Six staff members work at Gleneagles full-time, training dogs and falcons. For groups, the staff demonstrates how a well-trained dog can help the rest of us control our pets and have them obey. We each got a turn at getting Duke to fetch toys on command—and more impressively, to wait for commands before he ran off to get things.
From there we went to the falconry, where an assortment of eagles and hawks live, as well as peregrine falcons, which can dive up to 240 mph. The birds are available for both indoor and outdoor exhibitions, and are even available to go on a guided hunt.
We took turns holding the Harris’ hawks (pictured), native to North America. They flew to our hands and grabbed food, which was their reward. They are available for use by groups. They can fly in the indoor space, and the property has a falconry building with outdoor flying areas.
Gleneagles also has full equestrian facilities, including outdoor trails, courses for jumpers and hunters, and a full indoor equestrian arena. We got lessons in how to ride, and most of us could have become decent riders if we had been able to stay there another two or three years. The indoor riding lesson is perfect for groups, as it is in a controlled environment run by passionate professionals.
We also saw quite a few people fly-fishing, including someone getting lessons. There are many streams and rivers, as well as lakes, which offer everything from trout to salmon. Wildlife photography is a huge pastime, as well.
Gleneagles, of course, hosted the Ryder Cup in 2014. The property has multiple courses and is a huge golfing destination. A nice change from the United States is that people are encouraged to walk the course instead of using a golf cart.
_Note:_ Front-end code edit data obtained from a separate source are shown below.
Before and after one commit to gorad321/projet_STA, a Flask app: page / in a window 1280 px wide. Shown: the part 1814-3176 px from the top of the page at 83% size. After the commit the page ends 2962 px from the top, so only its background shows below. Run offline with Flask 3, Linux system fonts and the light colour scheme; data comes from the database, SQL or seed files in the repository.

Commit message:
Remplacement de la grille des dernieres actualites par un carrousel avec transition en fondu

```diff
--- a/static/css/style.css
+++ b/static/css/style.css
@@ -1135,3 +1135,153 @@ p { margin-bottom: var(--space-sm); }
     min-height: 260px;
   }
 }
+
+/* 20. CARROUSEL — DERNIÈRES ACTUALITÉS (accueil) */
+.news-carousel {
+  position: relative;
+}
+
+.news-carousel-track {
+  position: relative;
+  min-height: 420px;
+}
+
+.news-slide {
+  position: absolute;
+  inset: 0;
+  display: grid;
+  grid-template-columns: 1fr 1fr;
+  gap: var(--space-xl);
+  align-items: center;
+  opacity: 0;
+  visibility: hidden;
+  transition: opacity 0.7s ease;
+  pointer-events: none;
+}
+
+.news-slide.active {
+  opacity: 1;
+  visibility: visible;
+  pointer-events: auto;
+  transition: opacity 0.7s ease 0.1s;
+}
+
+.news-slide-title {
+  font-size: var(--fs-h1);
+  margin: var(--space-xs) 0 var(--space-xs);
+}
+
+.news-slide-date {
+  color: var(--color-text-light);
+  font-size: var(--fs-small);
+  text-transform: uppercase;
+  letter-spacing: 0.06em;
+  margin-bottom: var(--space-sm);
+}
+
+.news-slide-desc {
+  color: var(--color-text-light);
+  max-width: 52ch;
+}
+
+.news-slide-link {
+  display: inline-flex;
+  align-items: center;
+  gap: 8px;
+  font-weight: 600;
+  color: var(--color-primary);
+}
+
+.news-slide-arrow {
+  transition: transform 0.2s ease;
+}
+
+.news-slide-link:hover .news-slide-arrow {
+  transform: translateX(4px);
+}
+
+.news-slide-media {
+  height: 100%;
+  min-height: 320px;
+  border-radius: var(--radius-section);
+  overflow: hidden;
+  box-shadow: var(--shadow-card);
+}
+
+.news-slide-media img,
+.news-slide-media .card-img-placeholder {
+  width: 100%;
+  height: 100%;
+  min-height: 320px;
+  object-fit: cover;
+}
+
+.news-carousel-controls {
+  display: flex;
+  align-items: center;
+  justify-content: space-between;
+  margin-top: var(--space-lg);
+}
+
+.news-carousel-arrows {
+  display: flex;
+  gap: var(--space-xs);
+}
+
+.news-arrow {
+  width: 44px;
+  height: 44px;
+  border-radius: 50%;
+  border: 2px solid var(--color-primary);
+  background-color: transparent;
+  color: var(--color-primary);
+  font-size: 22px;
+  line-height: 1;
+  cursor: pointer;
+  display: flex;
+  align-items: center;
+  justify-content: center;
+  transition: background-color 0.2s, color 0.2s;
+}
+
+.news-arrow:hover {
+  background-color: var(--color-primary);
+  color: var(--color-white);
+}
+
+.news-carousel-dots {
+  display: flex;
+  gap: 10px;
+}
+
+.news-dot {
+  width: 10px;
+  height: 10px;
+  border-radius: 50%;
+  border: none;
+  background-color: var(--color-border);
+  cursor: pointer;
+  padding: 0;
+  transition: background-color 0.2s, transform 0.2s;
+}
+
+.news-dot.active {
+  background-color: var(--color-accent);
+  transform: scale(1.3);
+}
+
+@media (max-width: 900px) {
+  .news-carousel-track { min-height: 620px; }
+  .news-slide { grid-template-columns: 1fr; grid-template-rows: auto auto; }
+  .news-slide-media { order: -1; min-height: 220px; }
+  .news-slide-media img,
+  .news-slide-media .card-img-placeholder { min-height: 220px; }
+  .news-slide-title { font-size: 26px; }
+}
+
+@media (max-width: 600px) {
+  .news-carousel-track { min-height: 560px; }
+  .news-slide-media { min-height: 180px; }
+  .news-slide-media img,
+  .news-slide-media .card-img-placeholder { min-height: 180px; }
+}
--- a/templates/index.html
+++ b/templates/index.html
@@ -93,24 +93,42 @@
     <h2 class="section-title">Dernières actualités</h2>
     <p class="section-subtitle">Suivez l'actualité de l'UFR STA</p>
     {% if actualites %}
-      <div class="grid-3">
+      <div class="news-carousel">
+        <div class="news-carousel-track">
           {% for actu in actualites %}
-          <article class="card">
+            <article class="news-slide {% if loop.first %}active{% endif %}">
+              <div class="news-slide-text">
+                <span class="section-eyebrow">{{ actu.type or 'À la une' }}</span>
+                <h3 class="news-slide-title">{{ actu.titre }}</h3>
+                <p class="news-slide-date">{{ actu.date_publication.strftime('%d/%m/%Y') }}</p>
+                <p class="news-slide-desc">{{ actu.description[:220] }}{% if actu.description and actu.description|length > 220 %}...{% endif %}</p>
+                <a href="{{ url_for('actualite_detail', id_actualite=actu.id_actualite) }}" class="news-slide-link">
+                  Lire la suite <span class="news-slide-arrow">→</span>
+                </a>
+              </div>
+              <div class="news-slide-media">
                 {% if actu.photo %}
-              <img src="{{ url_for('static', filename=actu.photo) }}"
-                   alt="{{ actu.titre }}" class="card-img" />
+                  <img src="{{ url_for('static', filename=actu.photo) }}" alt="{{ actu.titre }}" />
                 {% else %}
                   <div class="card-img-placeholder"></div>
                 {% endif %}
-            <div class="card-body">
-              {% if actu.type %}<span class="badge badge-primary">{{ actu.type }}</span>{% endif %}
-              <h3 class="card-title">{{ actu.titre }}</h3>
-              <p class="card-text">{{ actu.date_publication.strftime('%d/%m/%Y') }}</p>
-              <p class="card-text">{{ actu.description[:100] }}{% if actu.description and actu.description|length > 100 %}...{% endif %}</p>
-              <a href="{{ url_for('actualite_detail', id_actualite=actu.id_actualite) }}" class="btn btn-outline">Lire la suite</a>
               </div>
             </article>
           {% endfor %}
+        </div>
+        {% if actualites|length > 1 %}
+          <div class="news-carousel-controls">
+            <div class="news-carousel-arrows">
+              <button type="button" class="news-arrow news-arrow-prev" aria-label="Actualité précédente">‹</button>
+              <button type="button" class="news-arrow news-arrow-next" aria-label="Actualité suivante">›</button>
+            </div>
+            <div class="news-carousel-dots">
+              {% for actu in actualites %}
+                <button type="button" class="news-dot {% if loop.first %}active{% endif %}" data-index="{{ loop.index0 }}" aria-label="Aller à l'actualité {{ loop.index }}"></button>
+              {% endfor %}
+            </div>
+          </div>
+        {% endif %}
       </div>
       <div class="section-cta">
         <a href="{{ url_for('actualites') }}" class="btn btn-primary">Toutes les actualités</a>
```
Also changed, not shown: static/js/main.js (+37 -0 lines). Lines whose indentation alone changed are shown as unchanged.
The next stop on our activity tour was the skeet-shooting range. It was run by passionate professionals who offer lessons, including outings in the countryside. Skeet shooting is truly a video game come to life and much harder than it looks. I did manage to hit a few clay pigeons.
That evening, before dinner, we went on a tour of the property. The sweet spot for Gleneagles resort is the 232 guest rooms and the 41,000 sq. ft. of meeting space. We also saw the family pool and next to it, an adult pool that was separated by a glass wall, which kept the area very quiet. It was also very dark, which made it very relaxing. It contained the requisite hot tub, sauna and steam room.
At the Gleneagles golf facility clubhouse, there is a bar within the bar. It is called The Blue Bar, and it’s perfect for groups. It is intimate: The fire pit comes with a whiskey sommelier, who really explains the differences between the whiskeys.
My overall impression of Scotland is that it provides a great, quick overview of the European experience. There is plenty of history, there is great food and there are interesting people.
We also spent one night at the amazing Balmoral Hotel in Edinburgh and did a dine-around that included the Charles Hotel, a recently refurbished property where history meets the modern world. It has a hip new bar and fantastic food.